__Task objective__
If a line below contains "cake", count it; then state how many such lines there are, and nothing else.

__Supplied data__
>>>>
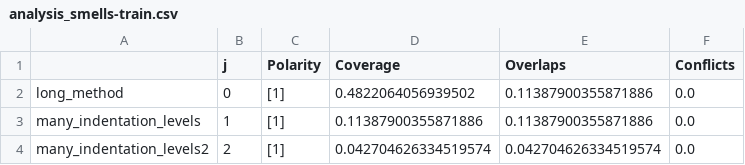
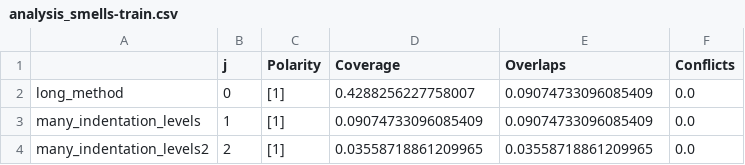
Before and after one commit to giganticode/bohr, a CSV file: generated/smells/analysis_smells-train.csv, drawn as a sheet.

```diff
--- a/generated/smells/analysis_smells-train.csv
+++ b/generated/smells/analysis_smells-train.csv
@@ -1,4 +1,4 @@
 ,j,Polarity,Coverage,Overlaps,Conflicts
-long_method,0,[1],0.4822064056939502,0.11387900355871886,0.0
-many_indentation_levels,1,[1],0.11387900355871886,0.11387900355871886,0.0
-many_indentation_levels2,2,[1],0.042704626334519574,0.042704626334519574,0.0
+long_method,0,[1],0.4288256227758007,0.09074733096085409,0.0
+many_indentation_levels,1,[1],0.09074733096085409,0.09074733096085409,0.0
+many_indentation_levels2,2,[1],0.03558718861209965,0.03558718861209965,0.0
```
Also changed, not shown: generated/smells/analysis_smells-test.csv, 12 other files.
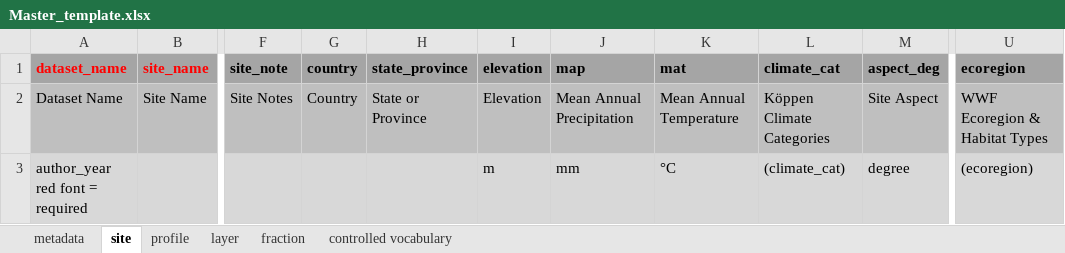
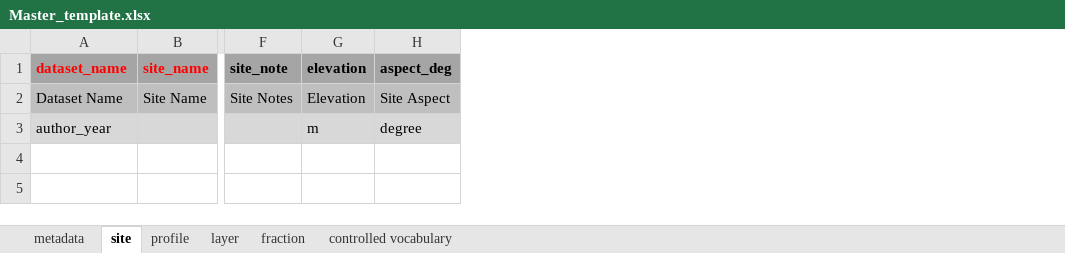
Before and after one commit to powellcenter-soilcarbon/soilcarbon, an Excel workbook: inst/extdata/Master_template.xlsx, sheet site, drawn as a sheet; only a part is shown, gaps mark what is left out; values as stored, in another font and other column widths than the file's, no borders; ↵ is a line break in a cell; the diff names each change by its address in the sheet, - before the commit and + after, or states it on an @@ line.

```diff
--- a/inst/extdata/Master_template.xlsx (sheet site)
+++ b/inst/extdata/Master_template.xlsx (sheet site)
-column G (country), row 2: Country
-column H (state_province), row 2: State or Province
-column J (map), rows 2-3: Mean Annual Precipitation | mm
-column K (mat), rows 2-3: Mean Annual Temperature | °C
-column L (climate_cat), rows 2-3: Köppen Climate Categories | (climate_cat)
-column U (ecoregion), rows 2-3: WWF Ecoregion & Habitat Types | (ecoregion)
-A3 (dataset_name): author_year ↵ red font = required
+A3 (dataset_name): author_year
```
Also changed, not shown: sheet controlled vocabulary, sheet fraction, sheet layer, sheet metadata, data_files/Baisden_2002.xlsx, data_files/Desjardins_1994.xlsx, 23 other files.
<<<<
>>>>
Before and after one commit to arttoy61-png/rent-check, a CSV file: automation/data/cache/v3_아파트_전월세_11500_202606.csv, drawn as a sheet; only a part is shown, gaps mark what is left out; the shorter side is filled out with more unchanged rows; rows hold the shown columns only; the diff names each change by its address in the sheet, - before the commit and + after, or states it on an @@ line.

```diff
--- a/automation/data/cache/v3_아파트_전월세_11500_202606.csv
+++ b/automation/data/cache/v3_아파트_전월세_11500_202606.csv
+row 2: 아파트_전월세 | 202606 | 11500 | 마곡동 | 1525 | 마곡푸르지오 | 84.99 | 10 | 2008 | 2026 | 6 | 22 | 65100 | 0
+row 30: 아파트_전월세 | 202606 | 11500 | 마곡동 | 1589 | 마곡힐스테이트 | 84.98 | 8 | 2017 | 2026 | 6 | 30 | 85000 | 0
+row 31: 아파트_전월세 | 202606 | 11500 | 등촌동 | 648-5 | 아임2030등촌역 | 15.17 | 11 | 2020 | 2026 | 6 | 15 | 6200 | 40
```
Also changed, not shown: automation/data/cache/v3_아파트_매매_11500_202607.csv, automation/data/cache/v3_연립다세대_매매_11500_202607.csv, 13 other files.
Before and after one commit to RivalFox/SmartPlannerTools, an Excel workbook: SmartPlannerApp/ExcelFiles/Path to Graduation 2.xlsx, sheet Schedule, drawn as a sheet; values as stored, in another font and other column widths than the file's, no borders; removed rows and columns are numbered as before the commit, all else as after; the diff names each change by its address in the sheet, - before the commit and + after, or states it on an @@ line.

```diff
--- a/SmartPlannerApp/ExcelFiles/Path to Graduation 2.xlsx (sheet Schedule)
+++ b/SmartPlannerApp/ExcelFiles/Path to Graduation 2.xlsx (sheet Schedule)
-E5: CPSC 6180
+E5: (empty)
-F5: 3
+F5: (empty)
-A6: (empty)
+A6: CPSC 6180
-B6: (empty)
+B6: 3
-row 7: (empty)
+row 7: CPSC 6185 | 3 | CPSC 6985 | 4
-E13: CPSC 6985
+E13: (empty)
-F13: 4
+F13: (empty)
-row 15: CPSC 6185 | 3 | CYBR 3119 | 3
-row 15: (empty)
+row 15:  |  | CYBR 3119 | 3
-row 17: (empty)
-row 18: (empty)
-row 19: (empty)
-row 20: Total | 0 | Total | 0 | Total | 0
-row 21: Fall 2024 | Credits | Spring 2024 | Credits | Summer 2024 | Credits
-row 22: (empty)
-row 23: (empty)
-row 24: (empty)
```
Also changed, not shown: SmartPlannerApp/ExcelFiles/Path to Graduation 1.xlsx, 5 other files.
<<<<
>>>>
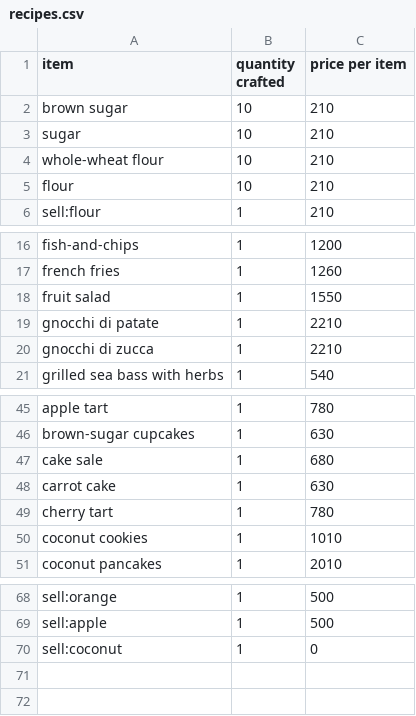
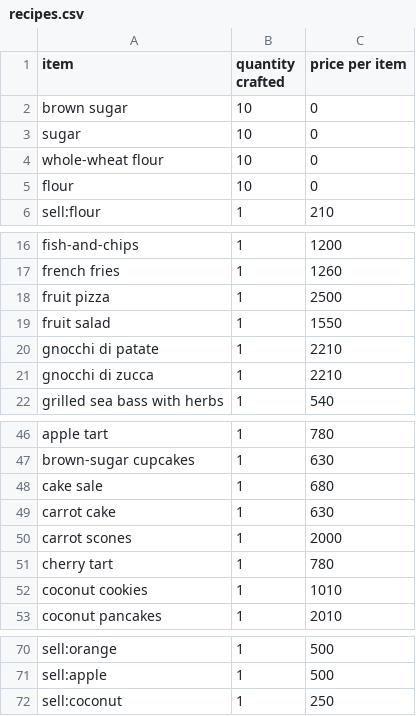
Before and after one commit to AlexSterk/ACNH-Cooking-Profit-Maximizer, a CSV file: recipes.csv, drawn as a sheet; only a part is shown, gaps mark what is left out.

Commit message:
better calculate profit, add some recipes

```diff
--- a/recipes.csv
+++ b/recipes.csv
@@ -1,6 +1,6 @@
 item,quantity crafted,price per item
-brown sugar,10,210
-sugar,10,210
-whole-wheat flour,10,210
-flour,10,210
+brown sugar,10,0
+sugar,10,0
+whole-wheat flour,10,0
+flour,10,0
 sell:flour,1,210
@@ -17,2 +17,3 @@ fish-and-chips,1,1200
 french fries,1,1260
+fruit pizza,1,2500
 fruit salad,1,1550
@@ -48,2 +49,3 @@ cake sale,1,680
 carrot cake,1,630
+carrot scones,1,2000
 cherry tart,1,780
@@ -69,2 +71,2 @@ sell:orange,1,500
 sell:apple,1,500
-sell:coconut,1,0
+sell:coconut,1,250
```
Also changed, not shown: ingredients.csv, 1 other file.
<<<<
__Answer space__
2